TRY IT: Tell me how many lines in the entries below contain the word "data"; reply with the number and nothing else.

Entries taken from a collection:
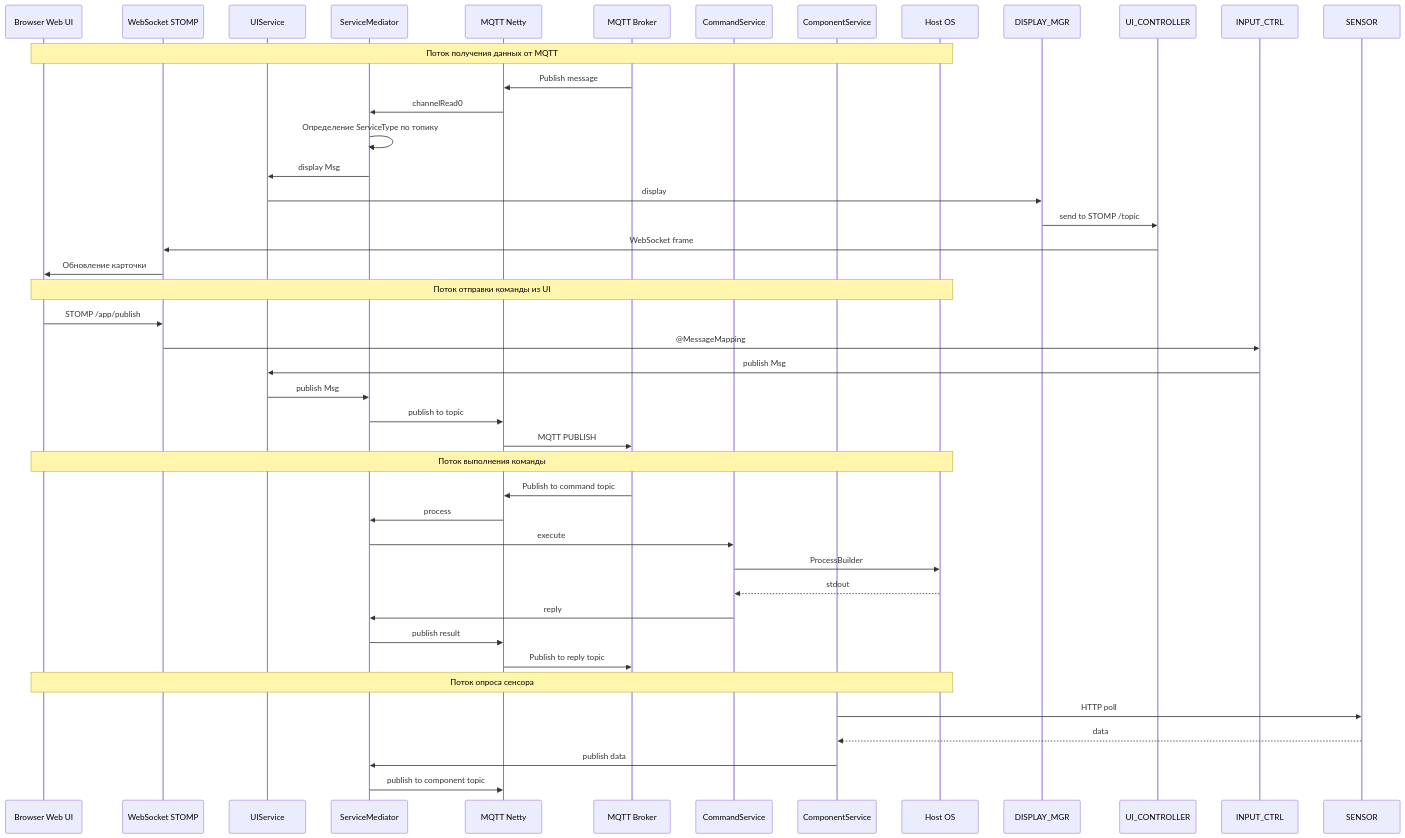
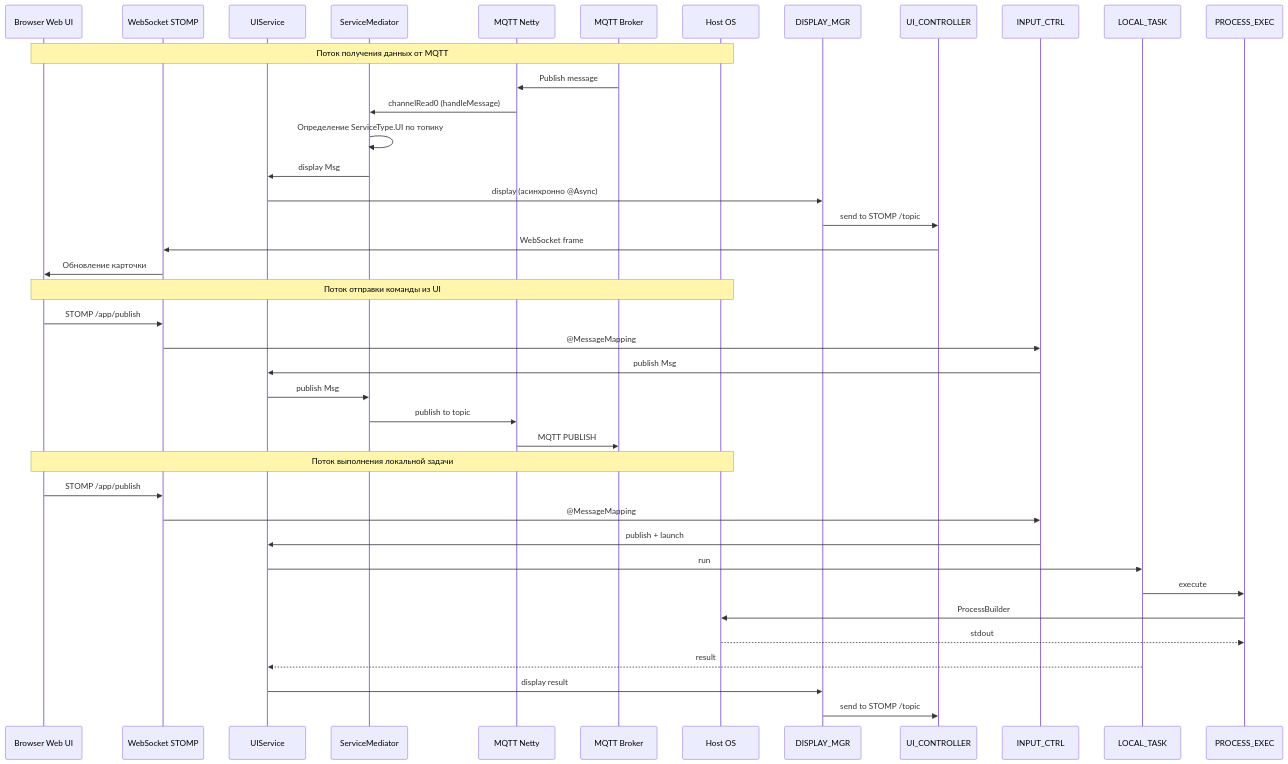
One commit to Maxeltr/homeMq2t changed the third of 5 diagrams in plans/architecture.md. Above: the diagram before and after it, drawn with Mermaid. The commit also changed other lines of this file and 4 other files, not shown here.

````diff
--- a/plans/architecture.md
+++ b/plans/architecture.md
@@ -124,50 +113,43 @@
 ```mermaid
 sequenceDiagram
     participant B as Browser Web UI
     participant WS as WebSocket STOMP
     participant UI as UIService
     participant M as ServiceMediator
     participant MQ as MQTT Netty
     participant BR as MQTT Broker
-    participant CMD as CommandService
-    participant COMP as ComponentService
     participant OS as Host OS
 
     Note over B,OS: Поток получения данных от MQTT
 
     BR->>MQ: Publish message
-    MQ->>M: channelRead0
-    M->>M: Определение ServiceType по топику
+    MQ->>M: channelRead0 (handleMessage)
+    M->>M: Определение ServiceType.UI по топику
     M->>UI: display Msg
-    UI->>DISPLAY_MGR: display
+    UI->>DISPLAY_MGR: display (асинхронно @Async)
     DISPLAY_MGR->>UI_CONTROLLER: send to STOMP /topic
     UI_CONTROLLER->>WS: WebSocket frame
     WS->>B: Обновление карточки
 
     Note over B,OS: Поток отправки команды из UI
 
     B->>WS: STOMP /app/publish
     WS->>INPUT_CTRL: @MessageMapping
     INPUT_CTRL->>UI: publish Msg
     UI->>M: publish Msg
     M->>MQ: publish to topic
     MQ->>BR: MQTT PUBLISH
 
-    Note over B,OS: Поток выполнения команды
+    Note over B,OS: Поток выполнения локальной задачи
 
-    BR->>MQ: Publish to command topic
-    MQ->>M: process
-    M->>CMD: execute
-    CMD->>OS: ProcessBuilder
-    OS-->>CMD: stdout
-    CMD->>M: reply
-    M->>MQ: publish result
-    MQ->>BR: Publish to reply topic
-
-    Note over B,OS: Поток опроса сенсора
-
-    COMP->>SENSOR: HTTP poll
-    SENSOR-->>COMP: data
-    COMP->>M: publish data
-    M->>MQ: publish to component topic
+    B->>WS: STOMP /app/publish
+    WS->>INPUT_CTRL: @MessageMapping
+    INPUT_CTRL->>UI: publish + launch
+    UI->>LOCAL_TASK: run
+    LOCAL_TASK->>PROCESS_EXEC: execute
+    PROCESS_EXEC->>OS: ProcessBuilder
+    OS-->>PROCESS_EXEC: stdout
+    LOCAL_TASK-->>UI: result
+    UI->>DISPLAY_MGR: display result
+    DISPLAY_MGR->>UI_CONTROLLER: send to STOMP /topic
 ```
````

TASK OUTPUT: 2